**WHAT IS BEING ASKED**. Nothing in the data may be altered; the answer is a verbatim copy of it.

Items from a data source
####################
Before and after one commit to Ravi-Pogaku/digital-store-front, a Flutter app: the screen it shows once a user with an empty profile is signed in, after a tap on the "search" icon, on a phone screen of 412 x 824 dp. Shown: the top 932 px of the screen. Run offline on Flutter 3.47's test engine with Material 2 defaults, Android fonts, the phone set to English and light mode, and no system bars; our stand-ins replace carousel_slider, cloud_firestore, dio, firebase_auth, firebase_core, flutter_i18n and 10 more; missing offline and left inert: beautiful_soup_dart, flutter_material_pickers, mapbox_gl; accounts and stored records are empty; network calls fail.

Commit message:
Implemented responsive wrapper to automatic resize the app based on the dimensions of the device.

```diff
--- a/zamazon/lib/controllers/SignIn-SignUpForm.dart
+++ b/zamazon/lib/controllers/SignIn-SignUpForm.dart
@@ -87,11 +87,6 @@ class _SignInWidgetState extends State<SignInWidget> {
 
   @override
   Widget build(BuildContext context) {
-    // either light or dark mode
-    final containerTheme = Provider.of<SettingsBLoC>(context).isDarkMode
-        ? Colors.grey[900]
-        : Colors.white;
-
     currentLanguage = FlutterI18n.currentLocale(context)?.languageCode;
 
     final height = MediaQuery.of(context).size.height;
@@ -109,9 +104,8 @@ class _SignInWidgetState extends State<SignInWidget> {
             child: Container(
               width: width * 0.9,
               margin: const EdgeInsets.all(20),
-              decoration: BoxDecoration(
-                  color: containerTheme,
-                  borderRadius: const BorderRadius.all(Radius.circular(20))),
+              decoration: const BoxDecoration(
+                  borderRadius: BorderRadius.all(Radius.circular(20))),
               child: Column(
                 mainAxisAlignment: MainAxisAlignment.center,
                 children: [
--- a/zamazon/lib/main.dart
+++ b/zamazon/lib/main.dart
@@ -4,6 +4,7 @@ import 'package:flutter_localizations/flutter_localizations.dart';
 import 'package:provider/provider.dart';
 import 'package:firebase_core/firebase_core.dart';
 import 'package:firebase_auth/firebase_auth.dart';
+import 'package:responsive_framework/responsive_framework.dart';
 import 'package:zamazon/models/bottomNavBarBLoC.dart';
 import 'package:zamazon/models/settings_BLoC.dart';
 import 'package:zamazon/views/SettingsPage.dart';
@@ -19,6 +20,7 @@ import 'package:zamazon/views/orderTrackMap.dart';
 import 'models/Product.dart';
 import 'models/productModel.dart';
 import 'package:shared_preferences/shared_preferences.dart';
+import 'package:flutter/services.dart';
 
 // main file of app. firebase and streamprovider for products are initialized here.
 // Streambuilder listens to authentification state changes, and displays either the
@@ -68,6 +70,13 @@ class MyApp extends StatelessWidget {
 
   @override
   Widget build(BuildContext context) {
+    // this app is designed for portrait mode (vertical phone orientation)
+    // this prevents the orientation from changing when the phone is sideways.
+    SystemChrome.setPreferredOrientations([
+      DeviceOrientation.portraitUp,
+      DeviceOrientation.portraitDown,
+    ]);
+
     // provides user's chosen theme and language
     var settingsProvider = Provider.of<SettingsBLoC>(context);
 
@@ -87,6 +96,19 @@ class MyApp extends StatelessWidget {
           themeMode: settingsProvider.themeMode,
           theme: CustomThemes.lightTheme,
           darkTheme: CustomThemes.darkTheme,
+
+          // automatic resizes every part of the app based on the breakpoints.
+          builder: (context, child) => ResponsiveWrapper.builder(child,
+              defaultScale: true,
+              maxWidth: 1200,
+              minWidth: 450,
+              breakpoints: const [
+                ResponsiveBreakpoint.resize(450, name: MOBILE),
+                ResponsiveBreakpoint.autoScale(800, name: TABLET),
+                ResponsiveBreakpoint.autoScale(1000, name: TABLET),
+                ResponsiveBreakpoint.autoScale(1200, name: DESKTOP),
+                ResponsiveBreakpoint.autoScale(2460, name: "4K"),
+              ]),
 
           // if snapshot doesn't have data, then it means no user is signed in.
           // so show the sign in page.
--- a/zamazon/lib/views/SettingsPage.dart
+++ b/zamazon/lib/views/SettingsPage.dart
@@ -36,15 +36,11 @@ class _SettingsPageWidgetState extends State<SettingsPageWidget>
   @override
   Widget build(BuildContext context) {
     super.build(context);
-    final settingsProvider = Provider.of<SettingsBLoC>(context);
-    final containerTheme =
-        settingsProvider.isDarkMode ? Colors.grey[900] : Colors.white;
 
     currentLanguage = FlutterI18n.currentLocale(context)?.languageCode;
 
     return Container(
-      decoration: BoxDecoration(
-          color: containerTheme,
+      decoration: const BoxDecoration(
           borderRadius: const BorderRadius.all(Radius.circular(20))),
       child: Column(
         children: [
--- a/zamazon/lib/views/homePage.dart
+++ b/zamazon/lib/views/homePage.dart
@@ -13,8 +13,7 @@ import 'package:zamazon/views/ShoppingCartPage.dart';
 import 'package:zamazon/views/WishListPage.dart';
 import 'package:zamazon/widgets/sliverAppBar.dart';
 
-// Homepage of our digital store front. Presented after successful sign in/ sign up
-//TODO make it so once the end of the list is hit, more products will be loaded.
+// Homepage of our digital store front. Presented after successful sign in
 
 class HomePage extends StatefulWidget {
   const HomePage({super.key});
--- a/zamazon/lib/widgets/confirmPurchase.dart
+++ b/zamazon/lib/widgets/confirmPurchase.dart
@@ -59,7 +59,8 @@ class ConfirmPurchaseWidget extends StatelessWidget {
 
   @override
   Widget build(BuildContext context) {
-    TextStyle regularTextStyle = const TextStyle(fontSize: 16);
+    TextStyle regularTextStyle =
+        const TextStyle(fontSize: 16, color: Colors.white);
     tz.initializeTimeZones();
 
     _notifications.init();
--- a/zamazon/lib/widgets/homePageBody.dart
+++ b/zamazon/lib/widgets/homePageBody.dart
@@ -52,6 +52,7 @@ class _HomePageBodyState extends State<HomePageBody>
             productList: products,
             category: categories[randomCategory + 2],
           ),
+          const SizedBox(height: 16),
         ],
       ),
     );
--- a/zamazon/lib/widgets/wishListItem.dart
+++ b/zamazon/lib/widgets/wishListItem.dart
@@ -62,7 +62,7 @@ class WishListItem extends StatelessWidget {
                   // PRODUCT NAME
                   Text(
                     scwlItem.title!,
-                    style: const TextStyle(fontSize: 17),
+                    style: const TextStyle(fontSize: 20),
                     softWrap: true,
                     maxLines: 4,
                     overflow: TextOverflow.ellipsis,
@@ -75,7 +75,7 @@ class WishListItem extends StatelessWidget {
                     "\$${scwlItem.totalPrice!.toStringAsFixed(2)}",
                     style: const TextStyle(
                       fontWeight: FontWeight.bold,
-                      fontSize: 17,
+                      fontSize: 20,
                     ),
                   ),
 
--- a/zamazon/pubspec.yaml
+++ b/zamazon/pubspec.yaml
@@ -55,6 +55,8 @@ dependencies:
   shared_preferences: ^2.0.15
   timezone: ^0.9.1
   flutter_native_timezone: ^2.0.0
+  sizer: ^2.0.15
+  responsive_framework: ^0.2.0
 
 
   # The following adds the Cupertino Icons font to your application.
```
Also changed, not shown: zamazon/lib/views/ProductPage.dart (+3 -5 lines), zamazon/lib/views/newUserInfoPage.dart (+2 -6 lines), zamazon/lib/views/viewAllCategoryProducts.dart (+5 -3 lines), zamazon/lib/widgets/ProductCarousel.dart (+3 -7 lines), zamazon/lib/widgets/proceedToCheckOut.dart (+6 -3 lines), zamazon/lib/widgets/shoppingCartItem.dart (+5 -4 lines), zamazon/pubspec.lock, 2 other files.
####################
**TASK ANSWER**.
Before and after one commit to Ravi-Pogaku/digital-store-front, a Flutter app: the screen it shows once a user with an empty profile is signed in, after a tap on the "search" icon, on a phone screen of 412 x 824 dp. Shown: the top 932 px of the screen. Run offline on Flutter 3.47's test engine with Material 2 defaults, Android fonts, the phone set to English and light mode, and no system bars; our stand-ins replace carousel_slider, cloud_firestore, dio, firebase_auth, firebase_core, flutter_i18n and 10 more; missing offline and left inert: beautiful_soup_dart, flutter_material_pickers, mapbox_gl; accounts and stored records are empty; network calls fail.

Commit message:
Implemented responsive wrapper to automatic resize the app based on the dimensions of the device.

```diff
--- a/zamazon/lib/controllers/SignIn-SignUpForm.dart
+++ b/zamazon/lib/controllers/SignIn-SignUpForm.dart
@@ -87,11 +87,6 @@ class _SignInWidgetState extends State<SignInWidget> {
 
   @override
   Widget build(BuildContext context) {
-    // either light or dark mode
-    final containerTheme = Provider.of<SettingsBLoC>(context).isDarkMode
-        ? Colors.grey[900]
-        : Colors.white;
-
     currentLanguage = FlutterI18n.currentLocale(context)?.languageCode;
 
     final height = MediaQuery.of(context).size.height;
@@ -109,9 +104,8 @@ class _SignInWidgetState extends State<SignInWidget> {
             child: Container(
               width: width * 0.9,
               margin: const EdgeInsets.all(20),
-              decoration: BoxDecoration(
-                  color: containerTheme,
-                  borderRadius: const BorderRadius.all(Radius.circular(20))),
+              decoration: const BoxDecoration(
+                  borderRadius: BorderRadius.all(Radius.circular(20))),
               child: Column(
                 mainAxisAlignment: MainAxisAlignment.center,
                 children: [
--- a/zamazon/lib/main.dart
+++ b/zamazon/lib/main.dart
@@ -4,6 +4,7 @@ import 'package:flutter_localizations/flutter_localizations.dart';
 import 'package:provider/provider.dart';
 import 'package:firebase_core/firebase_core.dart';
 import 'package:firebase_auth/firebase_auth.dart';
+import 'package:responsive_framework/responsive_framework.dart';
 import 'package:zamazon/models/bottomNavBarBLoC.dart';
 import 'package:zamazon/models/settings_BLoC.dart';
 import 'package:zamazon/views/SettingsPage.dart';
@@ -19,6 +20,7 @@ import 'package:zamazon/views/orderTrackMap.dart';
 import 'models/Product.dart';
 import 'models/productModel.dart';
 import 'package:shared_preferences/shared_preferences.dart';
+import 'package:flutter/services.dart';
 
 // main file of app. firebase and streamprovider for products are initialized here.
 // Streambuilder listens to authentification state changes, and displays either the
@@ -68,6 +70,13 @@ class MyApp extends StatelessWidget {
 
   @override
   Widget build(BuildContext context) {
+    // this app is designed for portrait mode (vertical phone orientation)
+    // this prevents the orientation from changing when the phone is sideways.
+    SystemChrome.setPreferredOrientations([
+      DeviceOrientation.portraitUp,
+      DeviceOrientation.portraitDown,
+    ]);
+
     // provides user's chosen theme and language
     var settingsProvider = Provider.of<SettingsBLoC>(context);
 
@@ -87,6 +96,19 @@ class MyApp extends StatelessWidget {
           themeMode: settingsProvider.themeMode,
           theme: CustomThemes.lightTheme,
           darkTheme: CustomThemes.darkTheme,
+
+          // automatic resizes every part of the app based on the breakpoints.
+          builder: (context, child) => ResponsiveWrapper.builder(child,
+              defaultScale: true,
+              maxWidth: 1200,
+              minWidth: 450,
+              breakpoints: const [
+                ResponsiveBreakpoint.resize(450, name: MOBILE),
+                ResponsiveBreakpoint.autoScale(800, name: TABLET),
+                ResponsiveBreakpoint.autoScale(1000, name: TABLET),
+                ResponsiveBreakpoint.autoScale(1200, name: DESKTOP),
+                ResponsiveBreakpoint.autoScale(2460, name: "4K"),
+              ]),
 
           // if snapshot doesn't have data, then it means no user is signed in.
           // so show the sign in page.
--- a/zamazon/lib/views/SettingsPage.dart
+++ b/zamazon/lib/views/SettingsPage.dart
@@ -36,15 +36,11 @@ class _SettingsPageWidgetState extends State<SettingsPageWidget>
   @override
   Widget build(BuildContext context) {
     super.build(context);
-    final settingsProvider = Provider.of<SettingsBLoC>(context);
-    final containerTheme =
-        settingsProvider.isDarkMode ? Colors.grey[900] : Colors.white;
 
     currentLanguage = FlutterI18n.currentLocale(context)?.languageCode;
 
     return Container(
-      decoration: BoxDecoration(
-          color: containerTheme,
+      decoration: const BoxDecoration(
           borderRadius: const BorderRadius.all(Radius.circular(20))),
       child: Column(
         children: [
--- a/zamazon/lib/views/homePage.dart
+++ b/zamazon/lib/views/homePage.dart
@@ -13,8 +13,7 @@ import 'package:zamazon/views/ShoppingCartPage.dart';
 import 'package:zamazon/views/WishListPage.dart';
 import 'package:zamazon/widgets/sliverAppBar.dart';
 
-// Homepage of our digital store front. Presented after successful sign in/ sign up
-//TODO make it so once the end of the list is hit, more products will be loaded.
+// Homepage of our digital store front. Presented after successful sign in
 
 class HomePage extends StatefulWidget {
   const HomePage({super.key});
--- a/zamazon/lib/widgets/confirmPurchase.dart
+++ b/zamazon/lib/widgets/confirmPurchase.dart
@@ -59,7 +59,8 @@ class ConfirmPurchaseWidget extends StatelessWidget {
 
   @override
   Widget build(BuildContext context) {
-    TextStyle regularTextStyle = const TextStyle(fontSize: 16);
+    TextStyle regularTextStyle =
+        const TextStyle(fontSize: 16, color: Colors.white);
     tz.initializeTimeZones();
 
     _notifications.init();
--- a/zamazon/lib/widgets/homePageBody.dart
+++ b/zamazon/lib/widgets/homePageBody.dart
@@ -52,6 +52,7 @@ class _HomePageBodyState extends State<HomePageBody>
             productList: products,
             category: categories[randomCategory + 2],
           ),
+          const SizedBox(height: 16),
         ],
       ),
     );
--- a/zamazon/lib/widgets/wishListItem.dart
+++ b/zamazon/lib/widgets/wishListItem.dart
@@ -62,7 +62,7 @@ class WishListItem extends StatelessWidget {
                   // PRODUCT NAME
                   Text(
                     scwlItem.title!,
-                    style: const TextStyle(fontSize: 17),
+                    style: const TextStyle(fontSize: 20),
                     softWrap: true,
                     maxLines: 4,
                     overflow: TextOverflow.ellipsis,
@@ -75,7 +75,7 @@ class WishListItem extends StatelessWidget {
                     "\$${scwlItem.totalPrice!.toStringAsFixed(2)}",
                     style: const TextStyle(
                       fontWeight: FontWeight.bold,
-                      fontSize: 17,
+                      fontSize: 20,
                     ),
                   ),
 
--- a/zamazon/pubspec.yaml
+++ b/zamazon/pubspec.yaml
@@ -55,6 +55,8 @@ dependencies:
   shared_preferences: ^2.0.15
   timezone: ^0.9.1
   flutter_native_timezone: ^2.0.0
+  sizer: ^2.0.15
+  responsive_framework: ^0.2.0
 
 
   # The following adds the Cupertino Icons font to your application.
```
Also changed, not shown: zamazon/lib/views/ProductPage.dart (+3 -5 lines), zamazon/lib/views/newUserInfoPage.dart (+2 -6 lines), zamazon/lib/views/viewAllCategoryProducts.dart (+5 -3 lines), zamazon/lib/widgets/ProductCarousel.dart (+3 -7 lines), zamazon/lib/widgets/proceedToCheckOut.dart (+6 -3 lines), zamazon/lib/widgets/shoppingCartItem.dart (+5 -4 lines), zamazon/pubspec.lock, 2 other files.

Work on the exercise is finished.